_What you are asked to do_: Restate all of the records below exactly. Do not carry over any image.
------ Input data
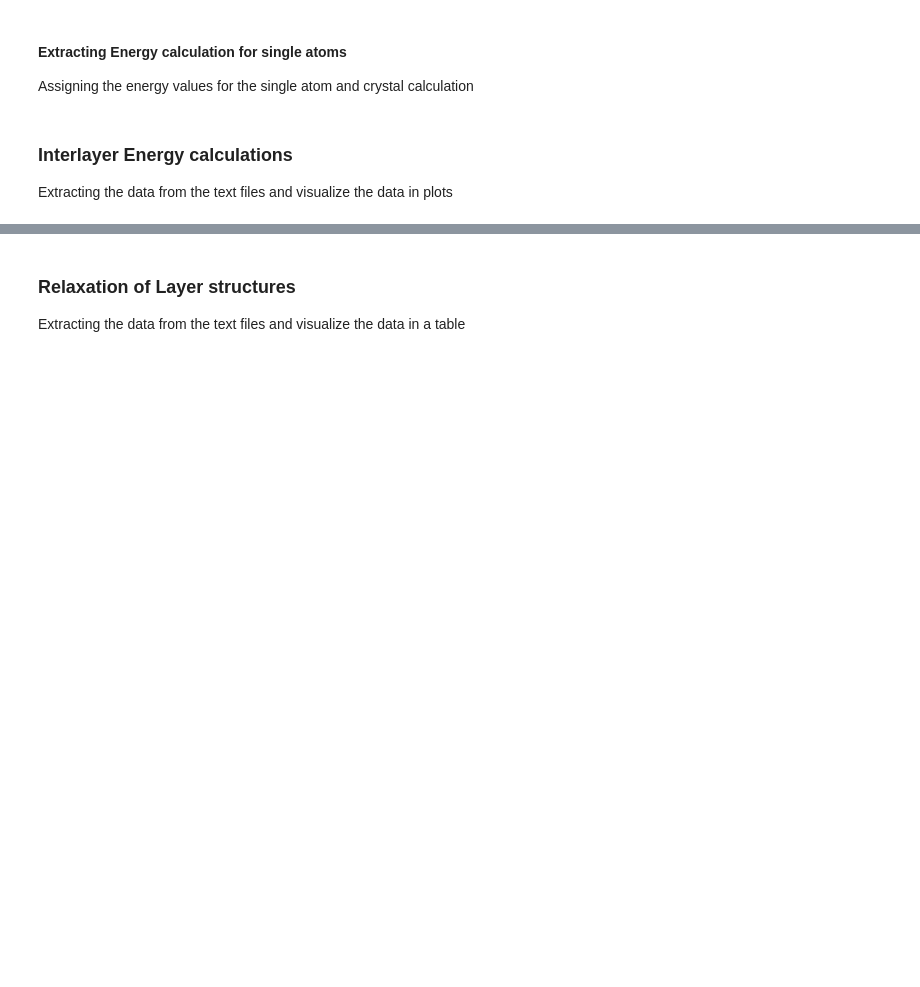
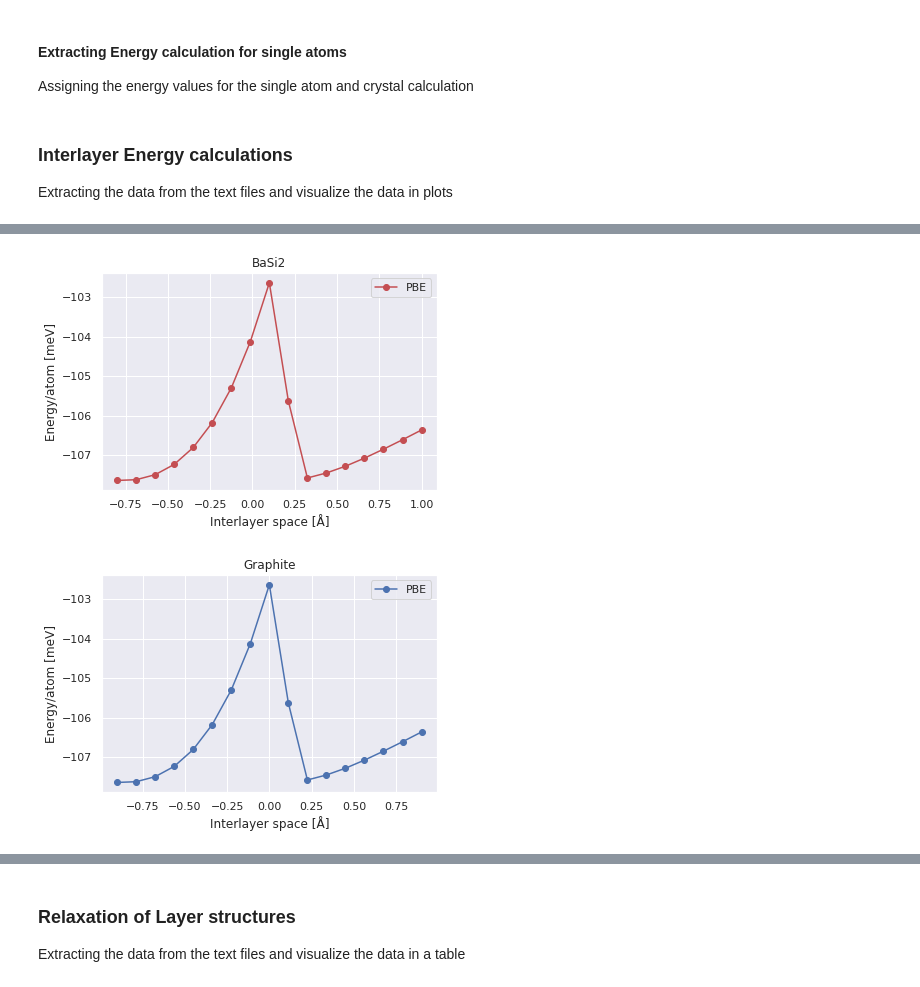
Before and after one commit to Moejay10/DFT, a Jupyter notebook: Code/DFT_Python.ipynb, the cells around one changed output, grey strips where cells are left out. Drawn from its saved outputs; the diff is of its cells as text; code cells hidden in the pictures; blank space fills up the shorter version.

```diff
--- a/Code/DFT_Python.ipynb
+++ b/Code/DFT_Python.ipynb
@@ -238,0 +306,17 @@ plt.show()
+# %%
+plt.plot(x, df['pbe'], "-or")
+plt.legend(["PBE"])
+plt.title("BaSi2")
+plt.xlabel("Interlayer space [Å]")
+plt.ylabel("Energy/atom [meV]")
+plt.show()
+
+plt.plot(x_1, df1['pbe'], "-ob")
+plt.legend(["PBE"])
+plt.title("Graphite")
+plt.xlabel("Interlayer space [Å]")
+plt.ylabel("Energy/atom [meV]")
+plt.show()
+# %% [output]
+[figure, added]
+[figure, added]
```
Also changed, not shown: parts of 11 cells of this notebook.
------------
_Answer to the exercise_:
Before and after one commit to Moejay10/DFT, a Jupyter notebook: Code/DFT_Python.ipynb, the cells around one changed output, grey strips where cells are left out. Drawn from its saved outputs; the diff is of its cells as text; code cells hidden in the pictures; blank space fills up the shorter version.

```diff
--- a/Code/DFT_Python.ipynb
+++ b/Code/DFT_Python.ipynb
@@ -238,0 +306,17 @@ plt.show()
+# %%
+plt.plot(x, df['pbe'], "-or")
+plt.legend(["PBE"])
+plt.title("BaSi2")
+plt.xlabel("Interlayer space [Å]")
+plt.ylabel("Energy/atom [meV]")
+plt.show()
+
+plt.plot(x_1, df1['pbe'], "-ob")
+plt.legend(["PBE"])
+plt.title("Graphite")
+plt.xlabel("Interlayer space [Å]")
+plt.ylabel("Energy/atom [meV]")
+plt.show()
+# %% [output]
+[figure, added]
+[figure, added]
```
Also changed, not shown: parts of 11 cells of this notebook.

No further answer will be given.